The energy industry has been under mounting pressure from investors and governments to step up efforts to reduce greenhouse-gas emissions, with some spectacular victories for activists over Big Oil this week. U.S. LNG makers are seeking to green their image in order to land supply deals with environmentally conscious customers in Europe and Asia.
The Biden administration, Granholm said, is looking closely at carbon capture and sequestration technology, which would take emissions from LNG plants and other facilities, move them by pipeline and then inject them underground.
“We want to be able to promote and sell clean technologies,” Granholm said following a tour at an Air Liquide SA hydrogen plant in La Porte, Texas. “That could be natural gas that has been decarbonized, or that could be natural gas where the methane flaring has been eliminated.”
Houston-based Cheniere Energy Inc., the largest U.S. LNG exporter, recently announced that it would be including carbon emission tags with its cargoes, allowing customers to audit the environmental footprint of a shipment. One of the company’s LNG tankers recently participated in a study analyzing emissions on a roundtrip between Texas and Europe.
Arlington, Virginia-based Venture Global LNG announced Thursday that it plans to implement carbon capture and sequestration at three export terminals in Louisiana, where one is already under construction and expected to produce its first drops of the fuel later this year.

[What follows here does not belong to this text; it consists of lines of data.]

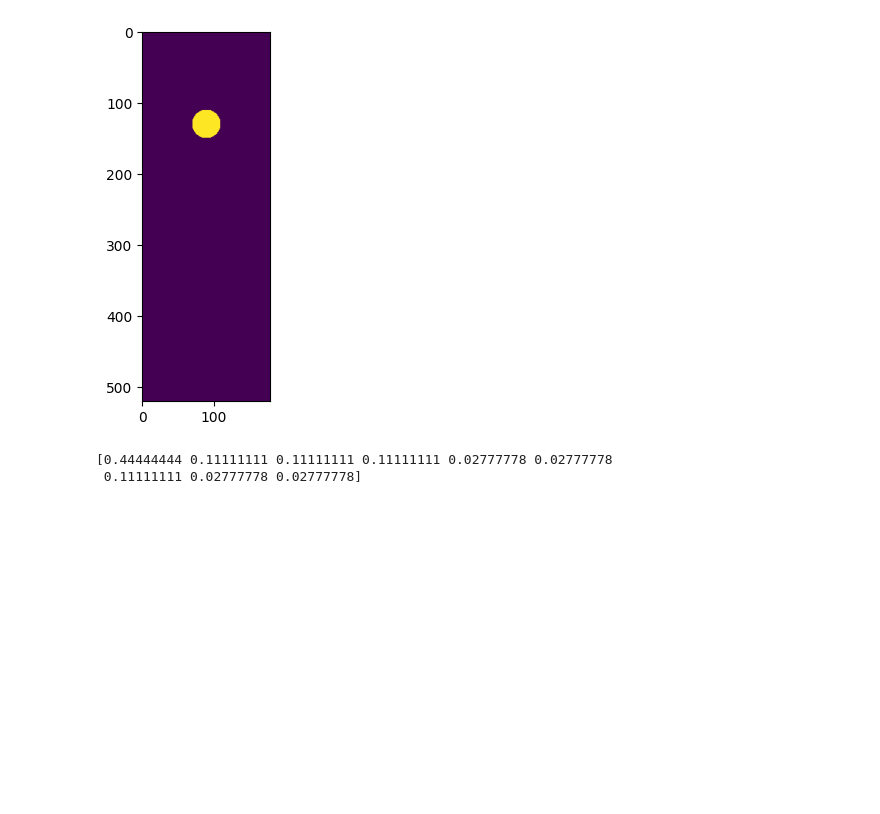
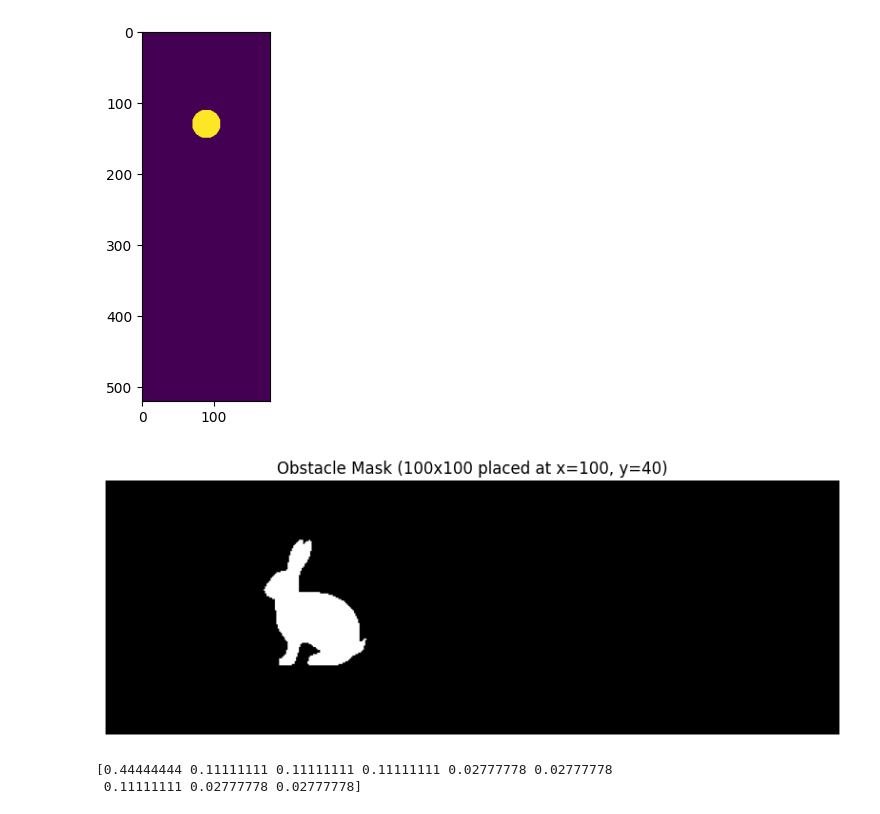
Before and after one commit to craftiggn/UW_ComputerModeling, a Jupyter notebook: 10_Karman_street.ipynb, the cells around one changed output. Cells and saved outputs as stored; diff of their text form; code cells hidden in the pictures; blank space fills up the shorter version.

```diff
--- a/10_Karman_street.ipynb
+++ b/10_Karman_street.ipynb
@@ -28,6 +30,43 @@ plt.imshow(obstacle_mask)
 (520, 180, 9)
 <matplotlib.image.AxesImage at 0x...>
 [figure]
+# %%
+from PIL import Image
+import numpy as np
+import matplotlib.pyplot as plt
+
+# 1. Define the obstacle's target size and position in the lattice
+obs_width = 100   # How wide the image should be in pixels
+obs_height = 100  # How tall the image should be in pixels
+offset_x = 100    # X coordinate for the top-left corner of the image
+offset_y = 40     # Y coordinate for the top-left corner of the image
+
+# 2. Create an empty (all False) mask for the entire simulation domain
+obstacle_mask = np.zeros((Nx, Ny), dtype=bool)
+
+# 3. Read image, convert to grayscale, and resize strictly to (obs_width, obs_height)
+img = Image.open("rbbt.png").convert("L").resize((obs_width, obs_height))
+
+# 4. Convert to numpy array, transpose to match (X, Y) math, and threshold
+sub_mask = np.array(img).T < 25
+
+# 5. Insert the sub_mask into the main obstacle_mask
+# We calculate boundaries to ensure it doesn't crash if placed near the edge
+end_x = min(offset_x + obs_width, Nx)
+end_y = min(offset_y + obs_height, Ny)
+fit_w = end_x - offset_x
+fit_h = end_y - offset_y
+
+obstacle_mask[offset_x:end_x, offset_y:end_y] = sub_mask[:fit_w, :fit_h]
+
+# Optional: Visualize to confirm
+plt.figure(figsize=(10, 10 * (Ny/Nx)))
+plt.imshow(obstacle_mask.T, cmap='gray')
+plt.title(f"Obstacle Mask ({obs_width}x{obs_height} placed at x={offset_x}, y={offset_y})")
+plt.axis('off')
+plt.show()
+# %% [output]
+[figure, added]
 # %%
 # inlet flow
 def u_inlet_x(y):
```
Also changed, not shown: parts of 3 cells of this notebook, 59 other files.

Still seeking to sell enough contracts to support its proposed Rio Grande LNG export terminal in South Texas, Houston-based LNG developer NextDecade Corp. has also pledged to add carbon capture and storage to its plant.